Among the entries, find the lines with the string "class" and copy them.
=== Supplied records ===
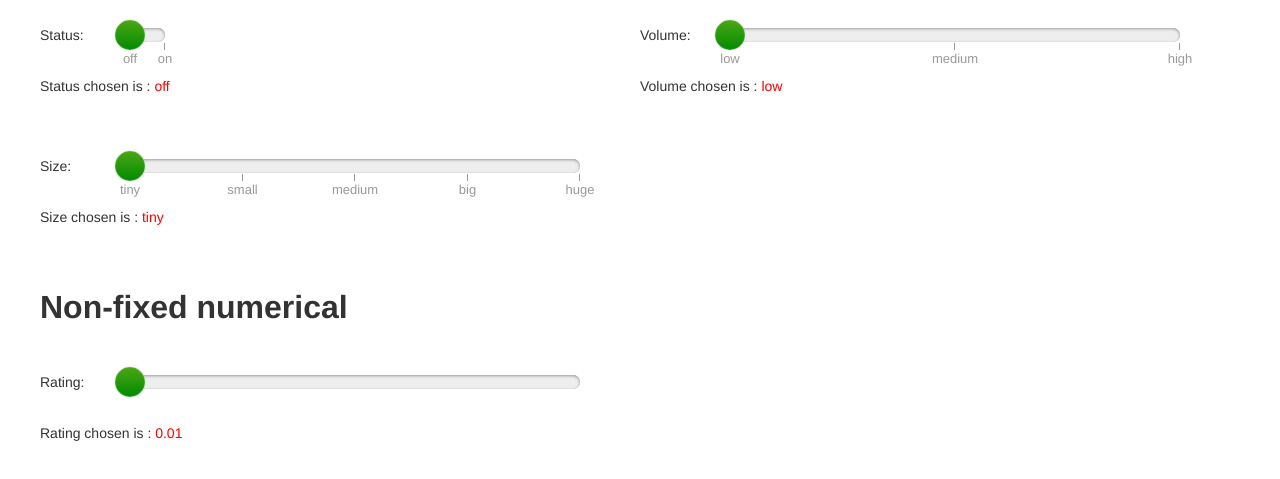
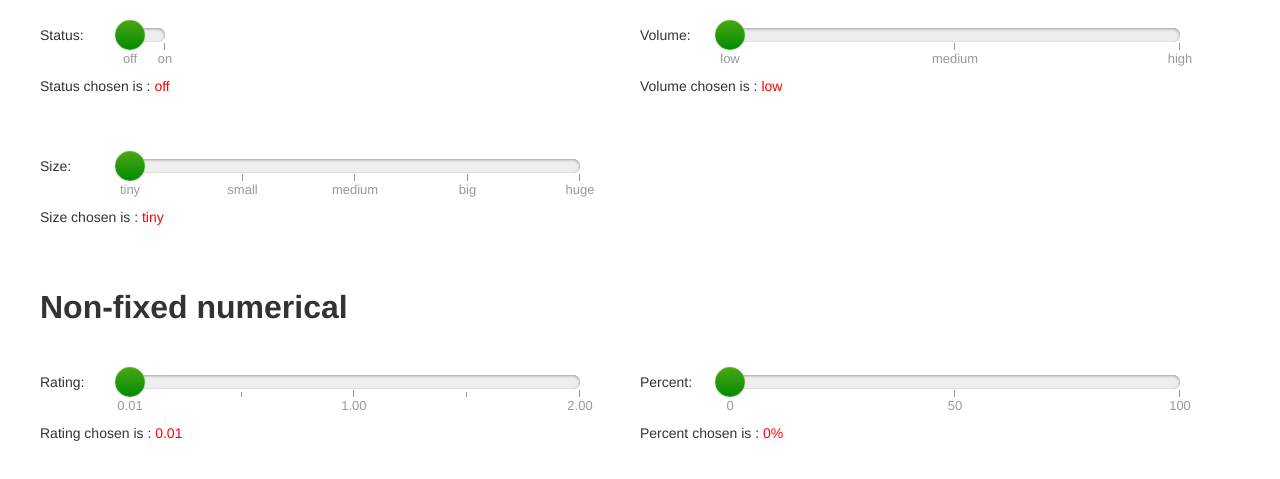
Before and after one commit to sumovska/sliders, a website: page dist/horizontal-new.html in a window 1280 px wide. Shown: the part 453-932 px from the top of the page. Drawn offline with Linux system fonts and the light colour scheme.

Commit message:
new sliders

```diff
--- a/dist/horizontal-new.html
+++ b/dist/horizontal-new.html
@@ -80,6 +80,13 @@
                 <div class="slider"></div>
                 <div class="results visible">
                     <p>Rating chosen is : <span id="Slider9-result" class="value"></span></p>
+                </div>
+            </div>
+            <div id="Slider10" class="slider-space w50">
+                <label class="for">Percent:</label>
+                <div class="slider"></div>
+                <div class="results visible">
+                    <p>Percent chosen is : <span id="Slider10-result" class="value"></span></p>
                 </div>
             </div>
         </div>
@@ -329,6 +336,36 @@
                 range: {
                     'min': [0.01],
                     'max': [2]
+                },
+                pips: {
+                    mode: 'values',
+                    density: 25,
+                    values: [0.01, 1, 2],
+                    format: wNumb({
+                        decimals: 2
+                    })
+                }
+            });
+
+            /** Slider10 init */
+            createSlider('Slider10', {
+                start: 0,
+                step: 1,
+                format: wNumb({
+                    decimals: 0,
+                    postfix: '%'
+                }),
+                range: {
+                    'min': [0],
+                    'max': [100]
+                },
+                pips: {
+                    mode: 'values',
+                    density: 50,
+                    values: [0, 50, 100],
+                    format: wNumb({
+                        decimals: 0
+                    })
                 }
             });
         </script>
```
===
* Exercise response:
                 <div class="slider"></div>
                 <div class="results visible">
                     <p>Rating chosen is : <span id="Slider9-result" class="value"></span></p>
+            <div id="Slider10" class="slider-space w50">
+                <label class="for">Percent:</label>
+                <div class="slider"></div>
+                <div class="results visible">
+                    <p>Percent chosen is : <span id="Slider10-result" class="value"></span></p>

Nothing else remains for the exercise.